From Muck, we motored up to Rum and just at the entrance to the anchorage at Rum, we picked up some wind, so we decided to carry on and sail over to Canna. We were doing really well, but as we started to clear the headland so that we could see Canna, we saw a fog bank approaching, and it was going at quite a clip, so we turned around and went into Rum. There were some nice visitor moorings and a floating pontoon that we could tie up against so quite good facilities to be fair. The date however was a Sunday, so everything apart from the craft shop was closed, the road was a dirt track and the hotel on Rum had seen some better days. However it would be a great place for one of those destination weddings.

The next day was a motor over to Canna, seeing the wreck of the Jack Abry II on the coast of Rum. Piloting into the anchorage at Canna was quite straight forward initially as there was a leading line on the chart as well as two lights, that although were off we could still see the triangular boards that accompanied the lights. According to the pilotage there was another leading line that could be made from some cottages, but with so many cottages, to choose from, it was difficult to find so I just used the mooring balls themselves, staying well clear of the reef near the ferry terminal.

When we picked up the mooring our depth was reading 1.9m and we came in 2 hours below low tide. Now, the range in the small isles was 4.1m, so on I increased that to 4.2 so that each 1/12 was 0.35m, As we came in two hours before low water, then we would have 3/12ths in total so a drop of 1.05m in total. So that would leave us with 0.85m of depth. So we decided to wait until low tide to make sure that everything was alright. In the end we had more water under us than my calculation and that was mainly caused by the fact that when I took the 1.9m reading we actually had 1h 40mins before low tide. Now 20mins different does not sound like a lot, but because the way the tide works that is nearly 0.25m more depth which is what we saw. If we had come in at 2hours and 20minutes however we would of been really stuck.

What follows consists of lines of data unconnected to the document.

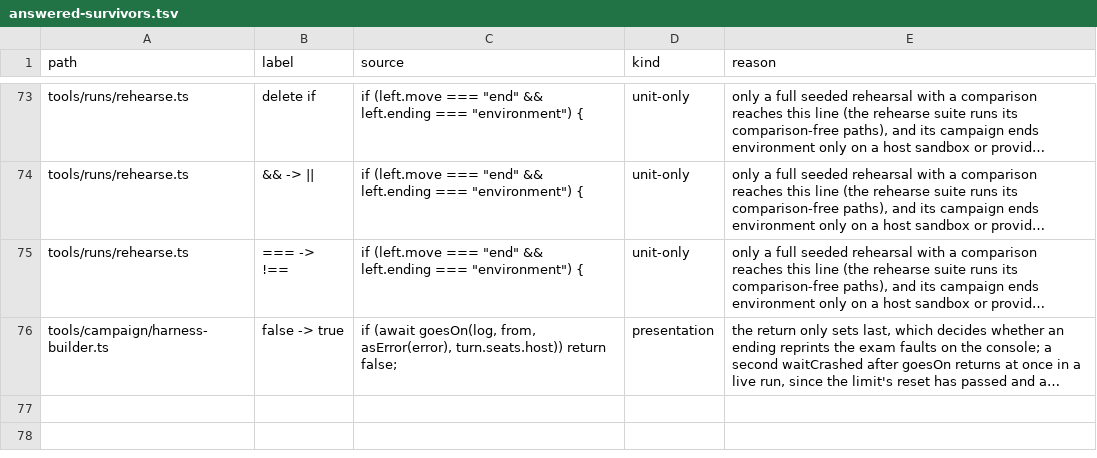
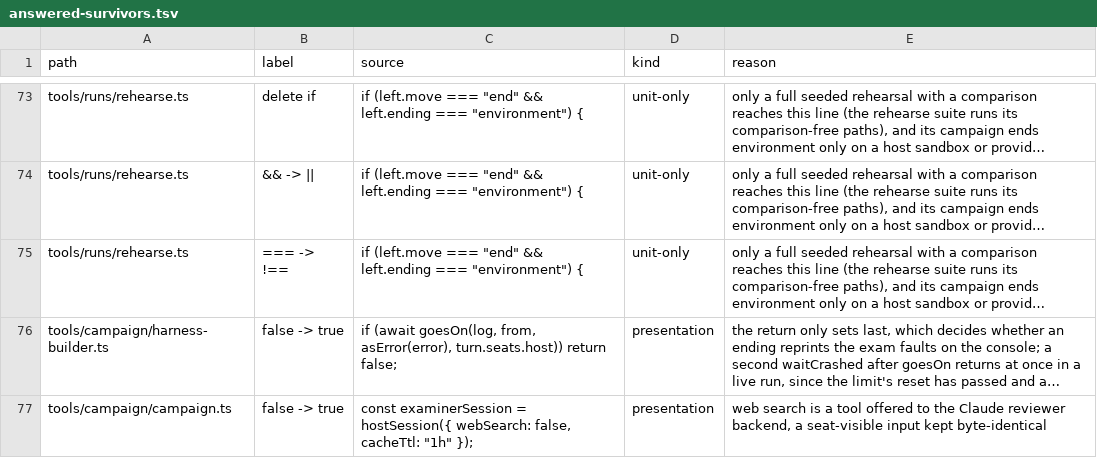
Before and after one commit to s-smits/anabasis, a TSV file: .claude/skills/mutation-testing/answered-survivors.tsv, drawn as a sheet; only a part is shown, gaps mark what is left out; long unchanged cells end in …; the diff names each change by its address in the sheet, - before the commit and + after, or states it on an @@ line.

Commit message:
Bound smallestSteps loop, fail fast on stale router slots, and answer reviewer webSearch

```diff
--- a/.claude/skills/mutation-testing/answered-survivors.tsv
+++ b/.claude/skills/mutation-testing/answered-survivors.tsv
+row 77: tools/campaign/campaign.ts | false -> true | const examinerSession = hostSession({ webSearch: false, cacheTtl: "1h" }); | presentation | web search is a tool offered to the Claude reviewer backend, a seat-visible input kept byte-identical
```
Also changed, not shown: 2 other files.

Once we khew that we were on a rising tide we took our drone out so that we could see Canna from the air. We managed to get some fantastic shots of the beech going towards Compass hill, the anchorage where we were and the other anchorage on the other side of the causeway. We managed to get permission to charge our drone back up while we had a drink, So we had a wee drop of Askival Rum which is blended on Rum.

After our walk, we went back to Salty Lass where we had bacon and sausage to represent Muck, which is an old word for pig, an egg for Eigg, we had the rum earlier, so we chose a canna of mushrooms to represent Canna, it was a bit of a laugh but is was the perfect way to celebrate our trip to the small isles.

The next day, we decided to stay one more day, as it would be a motor, that day, while the day after would be sailable.